How to complete this task:
How many lines in the records below contain the string "left"? Answer with the number alone.

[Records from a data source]

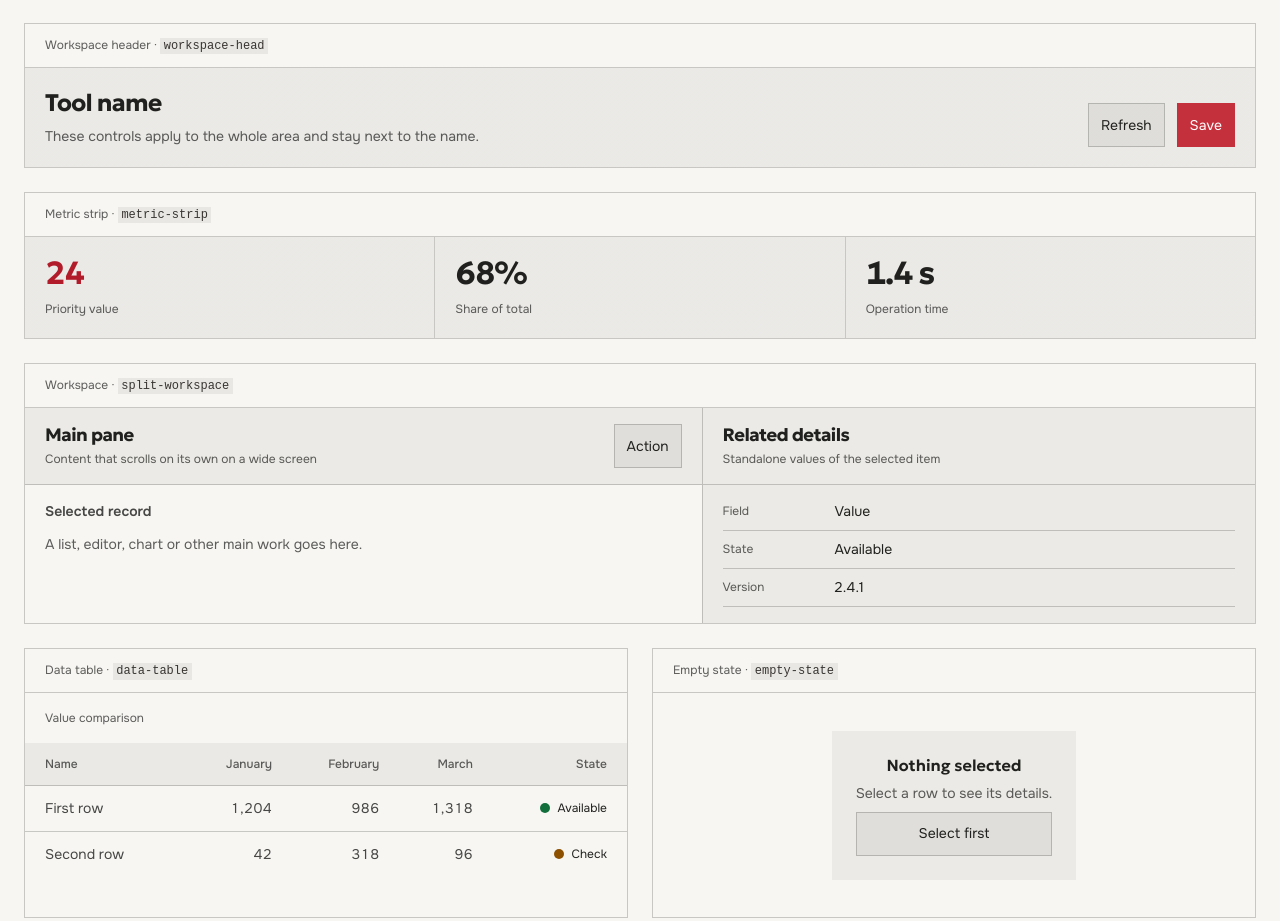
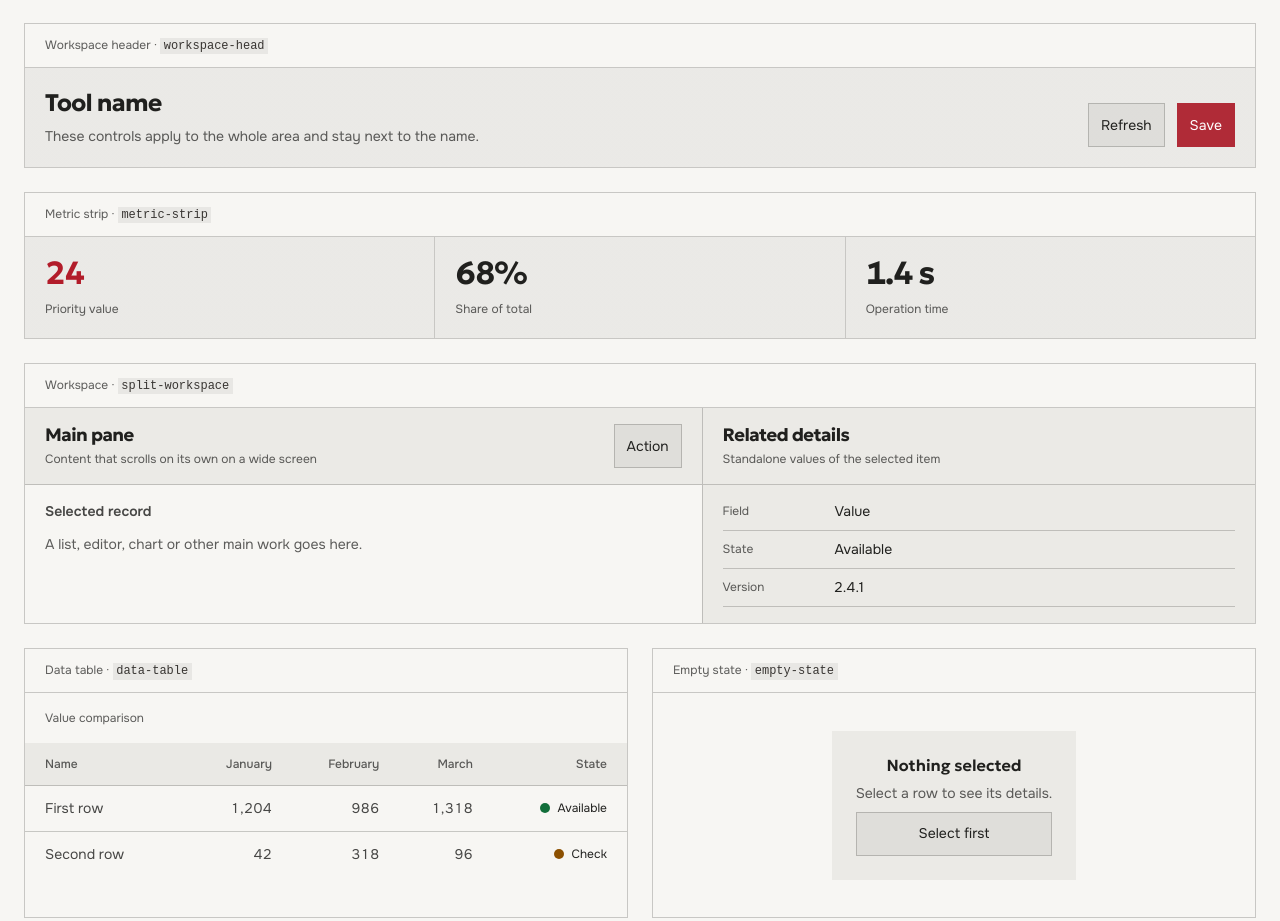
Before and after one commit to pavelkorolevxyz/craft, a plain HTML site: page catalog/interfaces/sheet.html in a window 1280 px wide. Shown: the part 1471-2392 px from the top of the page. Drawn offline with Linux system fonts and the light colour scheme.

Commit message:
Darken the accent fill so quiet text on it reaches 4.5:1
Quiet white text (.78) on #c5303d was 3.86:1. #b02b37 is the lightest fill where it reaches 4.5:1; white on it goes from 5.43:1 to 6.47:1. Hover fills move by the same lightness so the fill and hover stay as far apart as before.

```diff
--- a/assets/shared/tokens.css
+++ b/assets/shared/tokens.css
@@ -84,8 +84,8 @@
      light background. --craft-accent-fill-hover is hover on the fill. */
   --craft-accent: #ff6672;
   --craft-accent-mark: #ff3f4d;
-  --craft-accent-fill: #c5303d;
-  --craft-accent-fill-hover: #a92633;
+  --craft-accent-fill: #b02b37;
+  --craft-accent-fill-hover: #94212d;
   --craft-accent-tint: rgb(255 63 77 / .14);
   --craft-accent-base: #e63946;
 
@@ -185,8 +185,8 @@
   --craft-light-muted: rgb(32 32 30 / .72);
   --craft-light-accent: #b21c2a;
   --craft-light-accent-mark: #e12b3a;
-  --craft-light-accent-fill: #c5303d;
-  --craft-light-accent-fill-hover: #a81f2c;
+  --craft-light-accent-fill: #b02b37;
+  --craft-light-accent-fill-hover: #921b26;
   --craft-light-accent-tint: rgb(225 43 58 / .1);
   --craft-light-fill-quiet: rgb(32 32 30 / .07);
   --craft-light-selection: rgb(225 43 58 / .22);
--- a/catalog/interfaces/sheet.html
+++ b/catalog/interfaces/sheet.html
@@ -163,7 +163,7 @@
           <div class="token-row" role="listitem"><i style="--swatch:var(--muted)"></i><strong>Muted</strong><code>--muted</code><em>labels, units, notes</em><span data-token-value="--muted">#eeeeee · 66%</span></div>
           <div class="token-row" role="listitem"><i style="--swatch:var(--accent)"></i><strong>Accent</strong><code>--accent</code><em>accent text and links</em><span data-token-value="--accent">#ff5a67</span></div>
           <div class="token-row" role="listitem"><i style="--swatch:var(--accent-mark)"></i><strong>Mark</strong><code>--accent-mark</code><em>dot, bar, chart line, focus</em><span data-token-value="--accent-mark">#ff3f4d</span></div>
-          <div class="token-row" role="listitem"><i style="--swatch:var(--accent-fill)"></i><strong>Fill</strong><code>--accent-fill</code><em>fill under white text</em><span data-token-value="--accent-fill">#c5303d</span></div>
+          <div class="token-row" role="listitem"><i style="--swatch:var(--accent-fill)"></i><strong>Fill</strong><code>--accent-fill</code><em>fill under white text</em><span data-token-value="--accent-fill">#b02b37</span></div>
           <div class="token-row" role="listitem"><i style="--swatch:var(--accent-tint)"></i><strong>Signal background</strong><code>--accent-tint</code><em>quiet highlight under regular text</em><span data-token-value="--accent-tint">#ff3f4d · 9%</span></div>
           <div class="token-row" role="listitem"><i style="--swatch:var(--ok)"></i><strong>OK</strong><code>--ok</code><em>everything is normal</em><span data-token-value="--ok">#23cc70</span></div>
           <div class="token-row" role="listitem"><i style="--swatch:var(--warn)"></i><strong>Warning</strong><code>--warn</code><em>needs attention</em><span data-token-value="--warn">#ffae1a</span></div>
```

---

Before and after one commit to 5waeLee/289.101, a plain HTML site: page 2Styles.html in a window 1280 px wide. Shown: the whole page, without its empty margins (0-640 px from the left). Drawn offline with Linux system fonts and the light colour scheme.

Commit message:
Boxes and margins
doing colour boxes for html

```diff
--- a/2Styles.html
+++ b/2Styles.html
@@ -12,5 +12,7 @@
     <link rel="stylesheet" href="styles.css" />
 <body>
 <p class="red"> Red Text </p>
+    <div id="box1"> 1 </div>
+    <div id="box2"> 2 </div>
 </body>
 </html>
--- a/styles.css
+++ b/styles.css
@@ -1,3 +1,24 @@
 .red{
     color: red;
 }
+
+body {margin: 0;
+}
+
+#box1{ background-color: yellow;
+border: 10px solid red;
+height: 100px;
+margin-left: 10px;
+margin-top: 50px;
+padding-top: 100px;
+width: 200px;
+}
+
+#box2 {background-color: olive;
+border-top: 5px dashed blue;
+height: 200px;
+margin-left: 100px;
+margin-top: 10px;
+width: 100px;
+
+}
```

---

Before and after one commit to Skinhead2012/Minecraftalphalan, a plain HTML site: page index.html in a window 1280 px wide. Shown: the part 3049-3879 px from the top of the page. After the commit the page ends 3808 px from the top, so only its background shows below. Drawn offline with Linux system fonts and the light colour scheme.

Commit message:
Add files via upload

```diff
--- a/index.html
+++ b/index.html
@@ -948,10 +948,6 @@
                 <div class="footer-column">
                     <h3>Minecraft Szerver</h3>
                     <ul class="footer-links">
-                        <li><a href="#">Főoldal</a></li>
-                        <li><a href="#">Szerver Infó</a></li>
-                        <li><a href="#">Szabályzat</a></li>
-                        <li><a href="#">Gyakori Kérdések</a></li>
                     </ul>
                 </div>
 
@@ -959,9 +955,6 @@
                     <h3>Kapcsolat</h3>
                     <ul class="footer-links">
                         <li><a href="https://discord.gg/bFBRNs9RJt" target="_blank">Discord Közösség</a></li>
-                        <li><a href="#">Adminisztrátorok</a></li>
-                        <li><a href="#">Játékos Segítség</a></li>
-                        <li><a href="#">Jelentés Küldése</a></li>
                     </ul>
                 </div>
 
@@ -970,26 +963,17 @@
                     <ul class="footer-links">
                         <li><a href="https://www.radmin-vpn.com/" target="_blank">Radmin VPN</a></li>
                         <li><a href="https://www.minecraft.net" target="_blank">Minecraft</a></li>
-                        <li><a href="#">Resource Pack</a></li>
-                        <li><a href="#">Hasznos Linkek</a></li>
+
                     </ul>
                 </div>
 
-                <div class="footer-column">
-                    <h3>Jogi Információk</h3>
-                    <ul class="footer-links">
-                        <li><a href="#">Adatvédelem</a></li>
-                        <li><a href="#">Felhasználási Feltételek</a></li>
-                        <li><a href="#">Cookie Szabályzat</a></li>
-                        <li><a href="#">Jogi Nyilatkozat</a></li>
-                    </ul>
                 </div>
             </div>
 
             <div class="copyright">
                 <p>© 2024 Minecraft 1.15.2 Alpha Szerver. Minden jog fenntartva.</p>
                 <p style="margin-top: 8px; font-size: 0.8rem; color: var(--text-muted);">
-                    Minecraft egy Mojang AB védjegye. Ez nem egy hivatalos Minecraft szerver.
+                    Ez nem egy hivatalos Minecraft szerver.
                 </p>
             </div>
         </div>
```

Solution to this problem:
3